Only the lines of the data holding the string "Playing" need to be returned.
── Given records ──
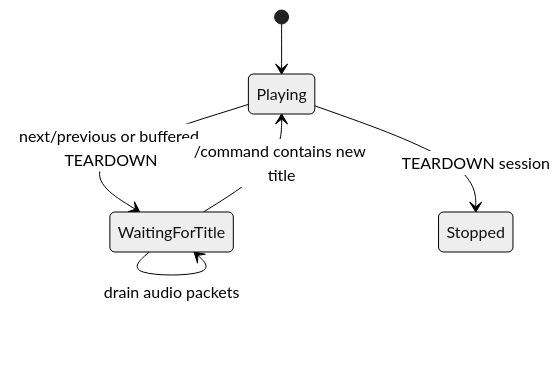
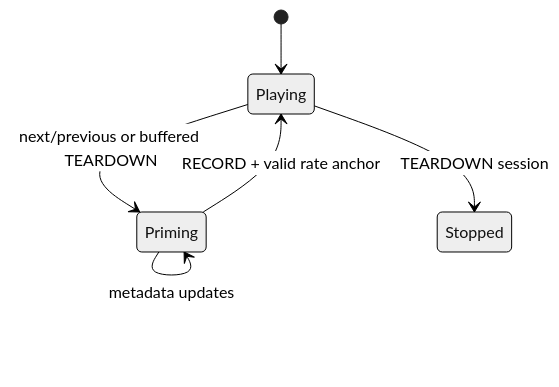
One commit to TAY0123/shairport-sync changed the third of 3 diagrams in shairport-rs/README.md. Above: the diagram before and after it, drawn with Mermaid (neutral theme). The commit also changed other lines of this file and 21 other files, not shown here.

````diff
--- a/shairport-rs/README.md
+++ b/shairport-rs/README.md
@@ -195,8 +196,8 @@
 ```mermaid
 stateDiagram-v2
     [*] --> Playing
-    Playing --> WaitingForTitle: next/previous or buffered TEARDOWN
-    WaitingForTitle --> WaitingForTitle: drain audio packets
-    WaitingForTitle --> Playing: /command contains new title
+    Playing --> Priming: next/previous or buffered TEARDOWN
+    Priming --> Priming: metadata updates
+    Priming --> Playing: RECORD + valid rate anchor
     Playing --> Stopped: TEARDOWN session
 ```
````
───
Answer box -
     [*] --> Playing
-    Playing --> WaitingForTitle: next/previous or buffered TEARDOWN
-    WaitingForTitle --> Playing: /command contains new title
+    Playing --> Priming: next/previous or buffered TEARDOWN
+    Priming --> Playing: RECORD + valid rate anchor
     Playing --> Stopped: TEARDOWN session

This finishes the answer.